Your copy of the data below must be exact and must leave out all pictures.
Start of DATA TO PROCESS
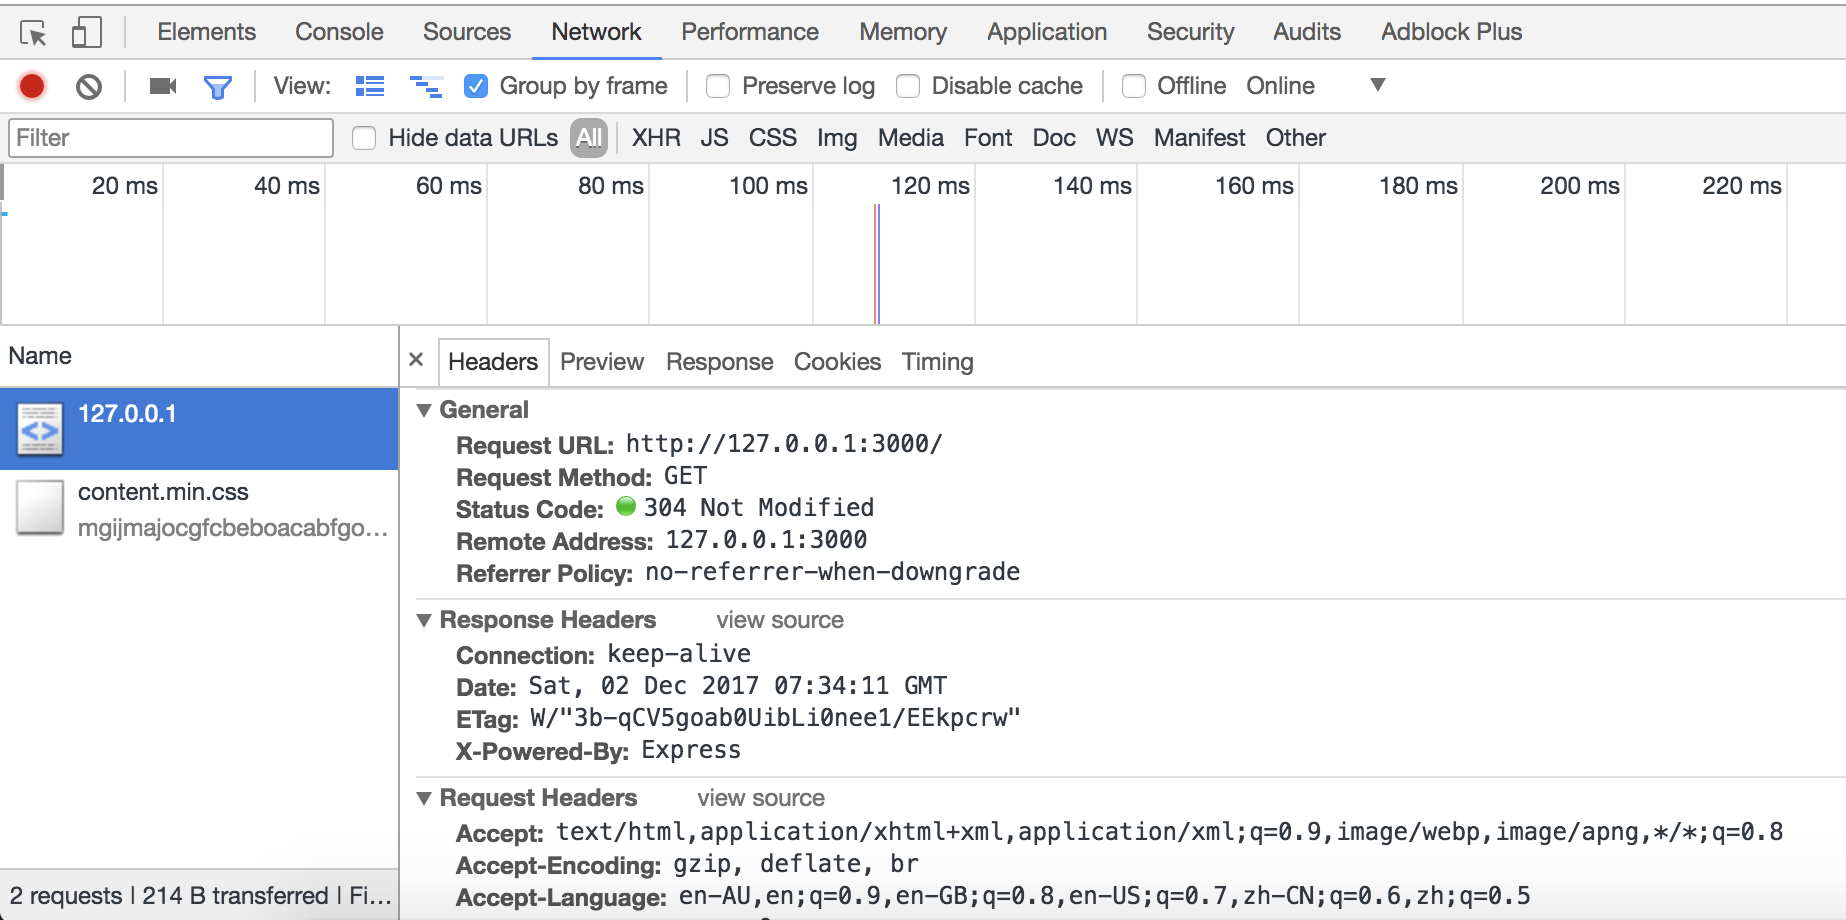
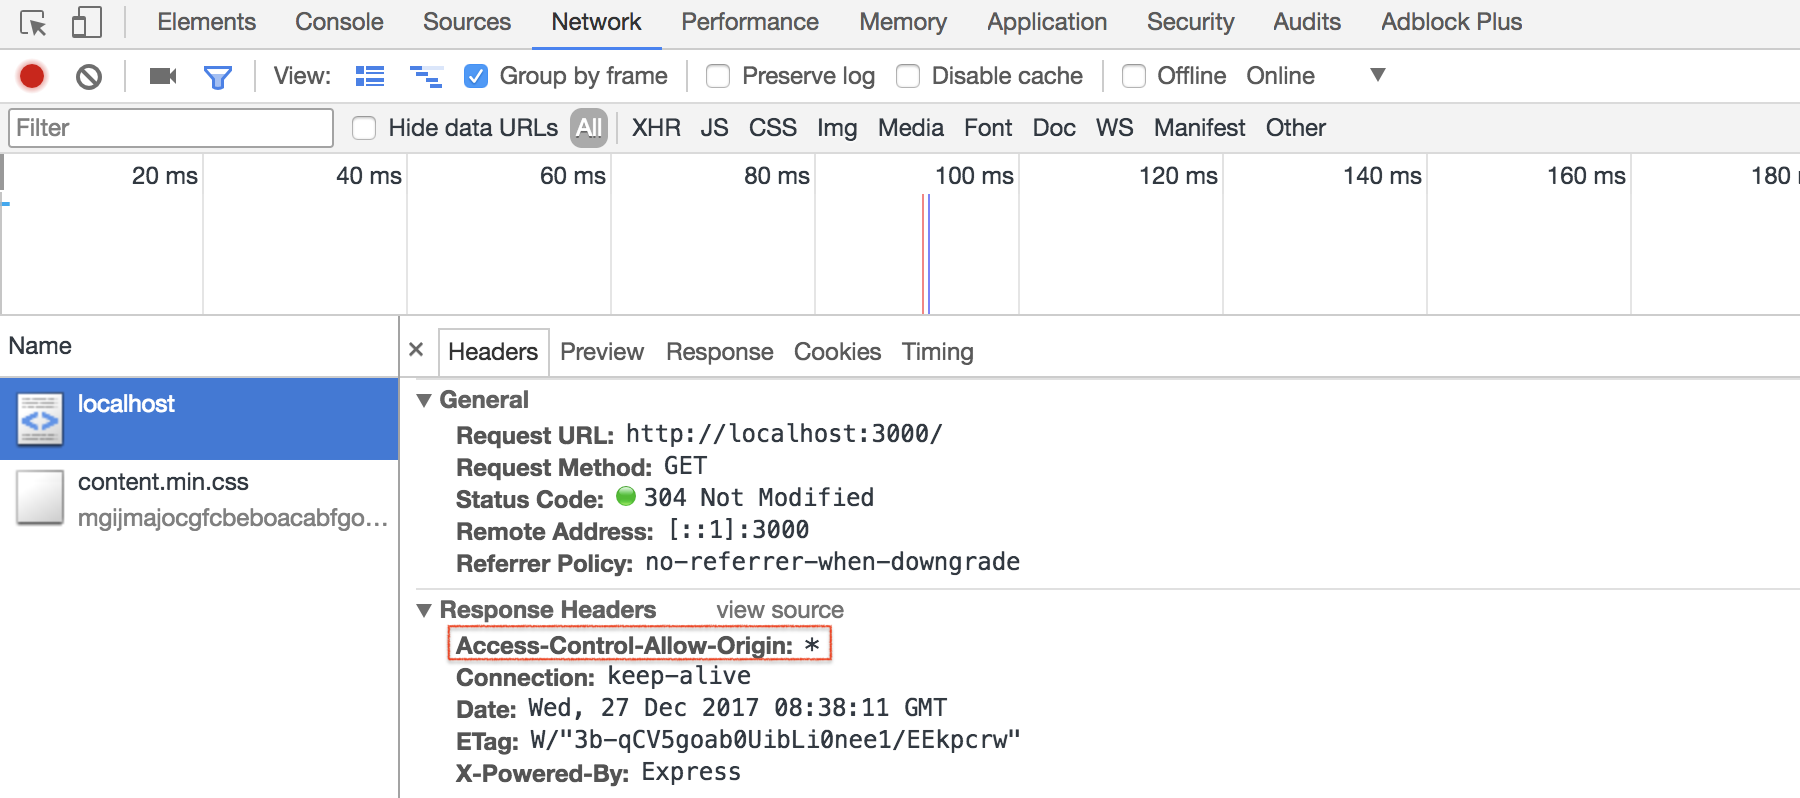
add post 2017-12-27-middleware-tutorial

diff --git a/_posts/ithome/2017/2017-12-27-middleware-tutorial.md b/_posts/ithome/2017/2017-12-27-middleware-tutorial.md
@@ -1,6 +1,6 @@
 ---
 layout: post
-title: '[JS學習筆記] 新增 middleware(body-parser、cors、morgan)'
+title: '[Node.js打造API] 新增 middleware(body-parser、cors、morgan)'
 categories: '2018iT邦鐵人賽'
 description: '新增middleware(body-parser、cors、morgan)'
 keywords: Express, MVC, Router, middleware
@@ -36,7 +36,7 @@ yarn add body-parser
 
 ##### 2.設定 body-parser 的 middleware
 
-還記得 express.js 這個檔案嗎？先前有提到他是管理所有 middleware 中介軟體的所有設定，所以我們今天就要在這個檔案內做設定，由於現階段還沒正式開始寫 API 所以這篇教學並不會馬上測試結果，等後面幾篇寫好 POST 的 API我們就可以馬上來試囉。
+還記得 express.js 這個檔案嗎？先前有提到他是管理所有 middleware 中介軟體的所有設定，所以我們今天就要在這個檔案內做設定，由於現階段還沒正式開始寫 API 所以這篇教學並不會馬上測試結果，等後面幾篇寫好 POST 的 API 我們就可以馬上來試囉。
 
 ```js
 import bodyParser from 'body-parser';
@@ -72,8 +72,12 @@ import cors from 'cors';
 // enable CORS - Cross Origin Resource Sharing
 app.use(cors());
 ```
+- 有加跨來源資源共享
 
 <img src="/images/posts/it2018/img1061227-3.png">
+
+- 無加跨來源資源共享
+
 <img src="/images/posts/it2018/img1061227-4.png">
 
 當然你也可以在每個路由中手動設定存取權限的標頭檔，此種方法就可以不用使用 cors 但很麻煩要在每個路由中設定 `res.header`。
@@ -114,3 +118,5 @@ app.use(morgan('dev'));
 `yarn build` 和 `yarn start` 後開啟瀏覽器輸入 `http://127.0.0.1:3000/` 再回來看終端機上你可以發現真的多出 HTTP request logger 紀錄了，每當你呼一次 API 後台就會記錄你的存取狀態是不是很方便呢！
 
 <img src="/images/posts/it2018/img1061227-5.png">
+
+範例程式碼：https://github.com/andy6804tw/RESTful_API_start_kit/tree/V4.0.0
End of DATA TO PROCESS
- ANSWER SPACE -
add post 2017-12-27-middleware-tutorial

diff --git a/_posts/ithome/2017/2017-12-27-middleware-tutorial.md b/_posts/ithome/2017/2017-12-27-middleware-tutorial.md
@@ -1,6 +1,6 @@
 ---
 layout: post
-title: '[JS學習筆記] 新增 middleware(body-parser、cors、morgan)'
+title: '[Node.js打造API] 新增 middleware(body-parser、cors、morgan)'
 categories: '2018iT邦鐵人賽'
 description: '新增middleware(body-parser、cors、morgan)'
 keywords: Express, MVC, Router, middleware
@@ -36,7 +36,7 @@ yarn add body-parser
 
 ##### 2.設定 body-parser 的 middleware
 
-還記得 express.js 這個檔案嗎？先前有提到他是管理所有 middleware 中介軟體的所有設定，所以我們今天就要在這個檔案內做設定，由於現階段還沒正式開始寫 API 所以這篇教學並不會馬上測試結果，等後面幾篇寫好 POST 的 API我們就可以馬上來試囉。
+還記得 express.js 這個檔案嗎？先前有提到他是管理所有 middleware 中介軟體的所有設定，所以我們今天就要在這個檔案內做設定，由於現階段還沒正式開始寫 API 所以這篇教學並不會馬上測試結果，等後面幾篇寫好 POST 的 API 我們就可以馬上來試囉。
 
 ```js
 import bodyParser from 'body-parser';
@@ -72,8 +72,12 @@ import cors from 'cors';
 // enable CORS - Cross Origin Resource Sharing
 app.use(cors());
 ```
+- 有加跨來源資源共享
 
 <img src="/images/posts/it2018/img1061227-3.png">
+
+- 無加跨來源資源共享
+
 <img src="/images/posts/it2018/img1061227-4.png">
 
 當然你也可以在每個路由中手動設定存取權限的標頭檔，此種方法就可以不用使用 cors 但很麻煩要在每個路由中設定 `res.header`。
@@ -114,3 +118,5 @@ app.use(morgan('dev'));
 `yarn build` 和 `yarn start` 後開啟瀏覽器輸入 `http://127.0.0.1:3000/` 再回來看終端機上你可以發現真的多出 HTTP request logger 紀錄了，每當你呼一次 API 後台就會記錄你的存取狀態是不是很方便呢！
 
 <img src="/images/posts/it2018/img1061227-5.png">
+
+範例程式碼：https://github.com/andy6804tw/RESTful_API_start_kit/tree/V4.0.0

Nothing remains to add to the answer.